- _WORK INSTRUCTIONS_:
For the data below, say how many lines contain "products". Only the number should be given.

- _DATA PROVIDED_:
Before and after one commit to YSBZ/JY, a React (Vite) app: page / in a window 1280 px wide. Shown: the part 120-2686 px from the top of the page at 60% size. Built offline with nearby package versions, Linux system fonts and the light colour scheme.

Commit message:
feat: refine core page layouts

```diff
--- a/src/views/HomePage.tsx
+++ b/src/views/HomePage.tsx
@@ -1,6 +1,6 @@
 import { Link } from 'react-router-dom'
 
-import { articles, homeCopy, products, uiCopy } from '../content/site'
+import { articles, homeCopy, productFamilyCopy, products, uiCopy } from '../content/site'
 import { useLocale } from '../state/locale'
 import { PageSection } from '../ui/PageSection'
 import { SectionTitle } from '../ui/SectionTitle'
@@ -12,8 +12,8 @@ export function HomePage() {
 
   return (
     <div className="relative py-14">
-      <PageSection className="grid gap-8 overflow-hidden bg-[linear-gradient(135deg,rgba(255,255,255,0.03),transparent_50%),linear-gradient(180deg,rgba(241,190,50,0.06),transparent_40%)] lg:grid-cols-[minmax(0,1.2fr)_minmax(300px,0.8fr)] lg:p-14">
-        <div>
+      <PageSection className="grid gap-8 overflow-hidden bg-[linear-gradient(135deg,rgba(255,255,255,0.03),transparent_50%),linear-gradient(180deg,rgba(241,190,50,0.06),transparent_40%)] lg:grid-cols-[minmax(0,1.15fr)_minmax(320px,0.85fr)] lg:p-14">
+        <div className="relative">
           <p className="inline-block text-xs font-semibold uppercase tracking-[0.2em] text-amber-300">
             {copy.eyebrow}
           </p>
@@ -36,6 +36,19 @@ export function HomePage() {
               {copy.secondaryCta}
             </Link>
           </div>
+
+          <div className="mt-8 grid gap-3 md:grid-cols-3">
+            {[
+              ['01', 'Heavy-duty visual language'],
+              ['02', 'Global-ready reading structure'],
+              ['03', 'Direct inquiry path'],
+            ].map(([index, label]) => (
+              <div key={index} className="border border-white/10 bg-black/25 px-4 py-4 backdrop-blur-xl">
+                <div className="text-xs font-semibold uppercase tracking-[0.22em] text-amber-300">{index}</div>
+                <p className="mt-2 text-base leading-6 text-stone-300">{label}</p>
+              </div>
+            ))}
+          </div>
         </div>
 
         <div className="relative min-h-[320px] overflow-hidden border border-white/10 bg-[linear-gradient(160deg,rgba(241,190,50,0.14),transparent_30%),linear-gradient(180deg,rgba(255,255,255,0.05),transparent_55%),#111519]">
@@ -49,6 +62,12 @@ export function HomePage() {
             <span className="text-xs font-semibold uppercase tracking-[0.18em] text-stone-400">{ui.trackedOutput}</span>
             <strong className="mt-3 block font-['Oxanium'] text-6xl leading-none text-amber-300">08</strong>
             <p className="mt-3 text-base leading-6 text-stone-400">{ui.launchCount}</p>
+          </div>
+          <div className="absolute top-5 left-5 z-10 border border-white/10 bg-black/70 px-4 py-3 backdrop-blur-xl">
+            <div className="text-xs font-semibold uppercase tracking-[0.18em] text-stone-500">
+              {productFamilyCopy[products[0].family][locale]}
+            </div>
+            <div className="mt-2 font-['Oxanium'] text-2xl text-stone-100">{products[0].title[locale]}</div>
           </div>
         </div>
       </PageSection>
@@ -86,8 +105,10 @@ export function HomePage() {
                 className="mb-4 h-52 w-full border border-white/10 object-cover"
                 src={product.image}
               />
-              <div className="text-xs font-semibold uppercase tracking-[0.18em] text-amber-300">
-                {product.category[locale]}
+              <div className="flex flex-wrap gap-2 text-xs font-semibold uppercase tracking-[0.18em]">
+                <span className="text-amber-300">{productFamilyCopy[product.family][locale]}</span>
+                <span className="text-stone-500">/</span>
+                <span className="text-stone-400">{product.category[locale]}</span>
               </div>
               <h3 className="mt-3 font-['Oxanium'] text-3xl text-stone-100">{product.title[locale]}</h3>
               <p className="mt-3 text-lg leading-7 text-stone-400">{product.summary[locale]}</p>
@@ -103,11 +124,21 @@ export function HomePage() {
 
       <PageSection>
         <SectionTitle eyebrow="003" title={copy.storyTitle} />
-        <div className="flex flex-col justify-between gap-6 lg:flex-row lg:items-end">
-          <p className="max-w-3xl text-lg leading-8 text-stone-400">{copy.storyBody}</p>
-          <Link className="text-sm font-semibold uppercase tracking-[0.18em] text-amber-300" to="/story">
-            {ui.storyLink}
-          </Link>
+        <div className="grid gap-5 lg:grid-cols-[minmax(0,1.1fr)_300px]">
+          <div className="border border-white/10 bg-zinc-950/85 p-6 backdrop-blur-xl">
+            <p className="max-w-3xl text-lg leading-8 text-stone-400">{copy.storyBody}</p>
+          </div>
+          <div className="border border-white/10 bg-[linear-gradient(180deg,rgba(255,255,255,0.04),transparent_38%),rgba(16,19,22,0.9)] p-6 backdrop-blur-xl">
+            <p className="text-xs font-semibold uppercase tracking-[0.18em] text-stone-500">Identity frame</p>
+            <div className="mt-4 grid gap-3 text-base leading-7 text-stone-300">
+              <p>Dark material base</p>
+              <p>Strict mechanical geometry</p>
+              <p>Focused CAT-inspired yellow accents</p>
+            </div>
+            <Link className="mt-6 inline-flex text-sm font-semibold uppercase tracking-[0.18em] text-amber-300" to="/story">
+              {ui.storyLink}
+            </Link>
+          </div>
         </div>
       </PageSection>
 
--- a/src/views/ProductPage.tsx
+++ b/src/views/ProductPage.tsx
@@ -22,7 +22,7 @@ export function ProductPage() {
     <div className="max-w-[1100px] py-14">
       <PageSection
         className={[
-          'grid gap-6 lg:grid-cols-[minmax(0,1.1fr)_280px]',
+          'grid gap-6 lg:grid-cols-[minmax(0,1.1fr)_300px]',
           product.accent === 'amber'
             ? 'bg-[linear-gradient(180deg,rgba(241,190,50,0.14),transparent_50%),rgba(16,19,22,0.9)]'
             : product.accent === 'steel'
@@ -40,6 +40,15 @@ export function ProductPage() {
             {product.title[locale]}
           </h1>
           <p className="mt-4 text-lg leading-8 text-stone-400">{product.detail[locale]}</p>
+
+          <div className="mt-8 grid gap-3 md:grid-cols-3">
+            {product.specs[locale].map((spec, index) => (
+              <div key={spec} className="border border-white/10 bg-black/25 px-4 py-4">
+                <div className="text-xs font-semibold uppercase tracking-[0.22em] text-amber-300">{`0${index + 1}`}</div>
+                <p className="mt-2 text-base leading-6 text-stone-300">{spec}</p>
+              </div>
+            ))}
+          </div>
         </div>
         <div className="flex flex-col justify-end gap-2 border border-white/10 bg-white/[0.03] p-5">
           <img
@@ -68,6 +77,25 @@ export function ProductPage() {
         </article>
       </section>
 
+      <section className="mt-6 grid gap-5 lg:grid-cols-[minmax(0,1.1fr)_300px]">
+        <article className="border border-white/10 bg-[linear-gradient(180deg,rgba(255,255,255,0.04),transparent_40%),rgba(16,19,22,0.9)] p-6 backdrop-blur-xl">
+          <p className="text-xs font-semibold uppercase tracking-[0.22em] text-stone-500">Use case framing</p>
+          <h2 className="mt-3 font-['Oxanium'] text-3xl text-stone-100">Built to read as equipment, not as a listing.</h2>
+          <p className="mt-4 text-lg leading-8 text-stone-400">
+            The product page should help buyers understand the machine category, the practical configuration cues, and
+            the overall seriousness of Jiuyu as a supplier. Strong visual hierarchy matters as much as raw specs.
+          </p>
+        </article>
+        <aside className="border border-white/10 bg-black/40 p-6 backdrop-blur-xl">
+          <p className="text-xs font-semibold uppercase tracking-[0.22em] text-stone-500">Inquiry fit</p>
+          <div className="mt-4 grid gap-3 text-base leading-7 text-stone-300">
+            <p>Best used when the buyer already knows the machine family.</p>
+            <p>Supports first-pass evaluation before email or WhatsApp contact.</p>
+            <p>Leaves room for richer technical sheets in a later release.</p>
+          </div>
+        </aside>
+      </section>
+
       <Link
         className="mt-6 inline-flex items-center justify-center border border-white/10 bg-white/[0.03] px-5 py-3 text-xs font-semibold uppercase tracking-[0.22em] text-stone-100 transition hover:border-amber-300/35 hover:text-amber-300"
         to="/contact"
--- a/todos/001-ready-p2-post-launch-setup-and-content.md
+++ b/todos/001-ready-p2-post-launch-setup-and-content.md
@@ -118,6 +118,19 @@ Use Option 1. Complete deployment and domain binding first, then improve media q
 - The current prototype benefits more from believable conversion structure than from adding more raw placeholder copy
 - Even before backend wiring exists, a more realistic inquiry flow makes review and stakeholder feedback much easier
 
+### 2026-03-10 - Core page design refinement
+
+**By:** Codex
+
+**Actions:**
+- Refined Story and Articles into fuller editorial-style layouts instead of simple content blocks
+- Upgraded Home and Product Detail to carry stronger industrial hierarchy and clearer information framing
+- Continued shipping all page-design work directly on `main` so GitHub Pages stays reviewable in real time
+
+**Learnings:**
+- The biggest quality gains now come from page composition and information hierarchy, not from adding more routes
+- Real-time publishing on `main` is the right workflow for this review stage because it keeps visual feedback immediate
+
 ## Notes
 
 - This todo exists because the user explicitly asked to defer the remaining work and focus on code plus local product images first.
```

- _EXPECTED OUTPUT_:
4